Change detection outputs
- Opening Delimiter -

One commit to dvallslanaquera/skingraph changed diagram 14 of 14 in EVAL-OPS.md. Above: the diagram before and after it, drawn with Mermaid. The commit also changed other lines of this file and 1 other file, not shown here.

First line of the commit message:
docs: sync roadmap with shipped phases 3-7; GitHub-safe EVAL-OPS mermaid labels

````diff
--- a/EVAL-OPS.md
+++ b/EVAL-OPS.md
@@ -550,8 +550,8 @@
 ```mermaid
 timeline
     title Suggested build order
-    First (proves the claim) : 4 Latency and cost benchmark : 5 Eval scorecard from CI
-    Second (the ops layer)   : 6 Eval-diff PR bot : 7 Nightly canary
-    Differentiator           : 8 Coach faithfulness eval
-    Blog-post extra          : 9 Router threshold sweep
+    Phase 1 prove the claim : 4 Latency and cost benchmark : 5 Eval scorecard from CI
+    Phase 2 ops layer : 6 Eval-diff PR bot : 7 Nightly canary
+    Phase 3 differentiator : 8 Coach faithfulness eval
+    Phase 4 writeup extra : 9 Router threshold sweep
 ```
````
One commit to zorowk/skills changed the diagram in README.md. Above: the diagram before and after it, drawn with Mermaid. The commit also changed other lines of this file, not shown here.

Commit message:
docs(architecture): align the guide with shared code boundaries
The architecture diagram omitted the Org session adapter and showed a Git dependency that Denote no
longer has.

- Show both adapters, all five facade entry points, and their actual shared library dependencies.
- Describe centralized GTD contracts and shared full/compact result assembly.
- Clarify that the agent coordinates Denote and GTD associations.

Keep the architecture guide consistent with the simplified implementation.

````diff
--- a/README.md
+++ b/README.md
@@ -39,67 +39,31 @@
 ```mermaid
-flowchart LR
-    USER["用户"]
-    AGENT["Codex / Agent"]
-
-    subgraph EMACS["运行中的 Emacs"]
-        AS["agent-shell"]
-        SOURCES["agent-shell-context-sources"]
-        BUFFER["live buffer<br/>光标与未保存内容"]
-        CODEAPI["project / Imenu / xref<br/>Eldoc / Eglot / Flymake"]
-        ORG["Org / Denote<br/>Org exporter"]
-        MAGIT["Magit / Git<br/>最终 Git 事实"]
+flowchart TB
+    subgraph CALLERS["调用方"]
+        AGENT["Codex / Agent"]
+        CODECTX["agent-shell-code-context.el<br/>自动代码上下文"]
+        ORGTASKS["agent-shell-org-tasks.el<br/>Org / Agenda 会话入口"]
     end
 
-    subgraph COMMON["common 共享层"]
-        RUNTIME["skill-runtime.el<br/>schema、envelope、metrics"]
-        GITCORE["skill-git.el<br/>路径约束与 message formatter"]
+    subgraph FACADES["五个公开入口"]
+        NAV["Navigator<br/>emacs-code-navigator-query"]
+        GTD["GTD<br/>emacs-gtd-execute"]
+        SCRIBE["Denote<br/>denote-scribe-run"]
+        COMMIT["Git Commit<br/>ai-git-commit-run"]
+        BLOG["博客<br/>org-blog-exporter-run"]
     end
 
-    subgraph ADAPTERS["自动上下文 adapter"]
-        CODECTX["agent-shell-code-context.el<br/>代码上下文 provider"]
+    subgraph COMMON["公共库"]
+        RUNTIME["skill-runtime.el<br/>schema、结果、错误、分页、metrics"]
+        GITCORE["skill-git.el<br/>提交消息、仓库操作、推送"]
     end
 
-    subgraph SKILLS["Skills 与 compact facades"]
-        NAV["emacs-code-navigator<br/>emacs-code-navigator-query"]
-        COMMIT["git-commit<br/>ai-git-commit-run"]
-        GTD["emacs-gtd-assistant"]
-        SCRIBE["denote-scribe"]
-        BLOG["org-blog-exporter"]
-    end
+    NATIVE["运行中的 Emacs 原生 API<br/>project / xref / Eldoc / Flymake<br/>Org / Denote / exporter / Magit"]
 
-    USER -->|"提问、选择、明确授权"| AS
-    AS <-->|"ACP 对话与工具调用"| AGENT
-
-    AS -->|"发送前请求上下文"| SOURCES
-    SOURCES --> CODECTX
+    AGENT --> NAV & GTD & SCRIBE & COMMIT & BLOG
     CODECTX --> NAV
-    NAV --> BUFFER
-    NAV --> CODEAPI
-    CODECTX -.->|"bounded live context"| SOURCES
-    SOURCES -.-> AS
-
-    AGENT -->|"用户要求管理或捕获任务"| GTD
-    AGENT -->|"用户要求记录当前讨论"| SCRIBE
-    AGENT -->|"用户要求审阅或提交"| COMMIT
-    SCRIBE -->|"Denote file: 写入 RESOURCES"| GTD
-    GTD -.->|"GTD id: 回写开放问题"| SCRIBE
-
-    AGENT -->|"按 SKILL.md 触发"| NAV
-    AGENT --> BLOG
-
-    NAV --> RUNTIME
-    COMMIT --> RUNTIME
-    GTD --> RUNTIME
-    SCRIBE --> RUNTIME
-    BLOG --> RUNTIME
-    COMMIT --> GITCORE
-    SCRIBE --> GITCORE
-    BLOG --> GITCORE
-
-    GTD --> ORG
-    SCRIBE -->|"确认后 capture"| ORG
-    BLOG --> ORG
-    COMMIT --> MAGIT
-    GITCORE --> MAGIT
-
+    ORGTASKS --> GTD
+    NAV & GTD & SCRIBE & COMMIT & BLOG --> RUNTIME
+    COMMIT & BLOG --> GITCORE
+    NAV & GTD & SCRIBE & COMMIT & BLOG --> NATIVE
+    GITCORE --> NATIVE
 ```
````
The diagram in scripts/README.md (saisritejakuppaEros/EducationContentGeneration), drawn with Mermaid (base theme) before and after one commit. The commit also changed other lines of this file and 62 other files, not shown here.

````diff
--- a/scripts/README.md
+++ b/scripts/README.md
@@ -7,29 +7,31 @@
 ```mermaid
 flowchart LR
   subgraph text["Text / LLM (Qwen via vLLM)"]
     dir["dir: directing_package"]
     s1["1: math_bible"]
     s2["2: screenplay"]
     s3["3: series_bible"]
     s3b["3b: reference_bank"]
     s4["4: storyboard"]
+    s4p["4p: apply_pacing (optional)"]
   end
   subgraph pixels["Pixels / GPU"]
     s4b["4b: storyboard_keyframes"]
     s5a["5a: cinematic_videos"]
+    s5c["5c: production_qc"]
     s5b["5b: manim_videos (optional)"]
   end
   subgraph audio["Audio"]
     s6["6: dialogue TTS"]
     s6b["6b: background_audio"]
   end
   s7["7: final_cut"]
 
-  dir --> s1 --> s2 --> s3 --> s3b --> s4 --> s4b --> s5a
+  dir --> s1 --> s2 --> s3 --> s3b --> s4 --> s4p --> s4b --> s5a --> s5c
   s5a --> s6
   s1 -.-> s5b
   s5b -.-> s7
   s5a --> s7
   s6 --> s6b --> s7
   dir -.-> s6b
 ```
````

- Closing Delimiter -

Copy whichever lines above contain the string "subgraph".

Written answer:
-    subgraph EMACS["运行中的 Emacs"]
+    subgraph CALLERS["调用方"]
-    subgraph COMMON["common 共享层"]
+    subgraph FACADES["五个公开入口"]
-    subgraph ADAPTERS["自动上下文 adapter"]
+    subgraph COMMON["公共库"]
-    subgraph SKILLS["Skills 与 compact facades"]
   subgraph text["Text / LLM (Qwen via vLLM)"]
   subgraph pixels["Pixels / GPU"]
   subgraph audio["Audio"]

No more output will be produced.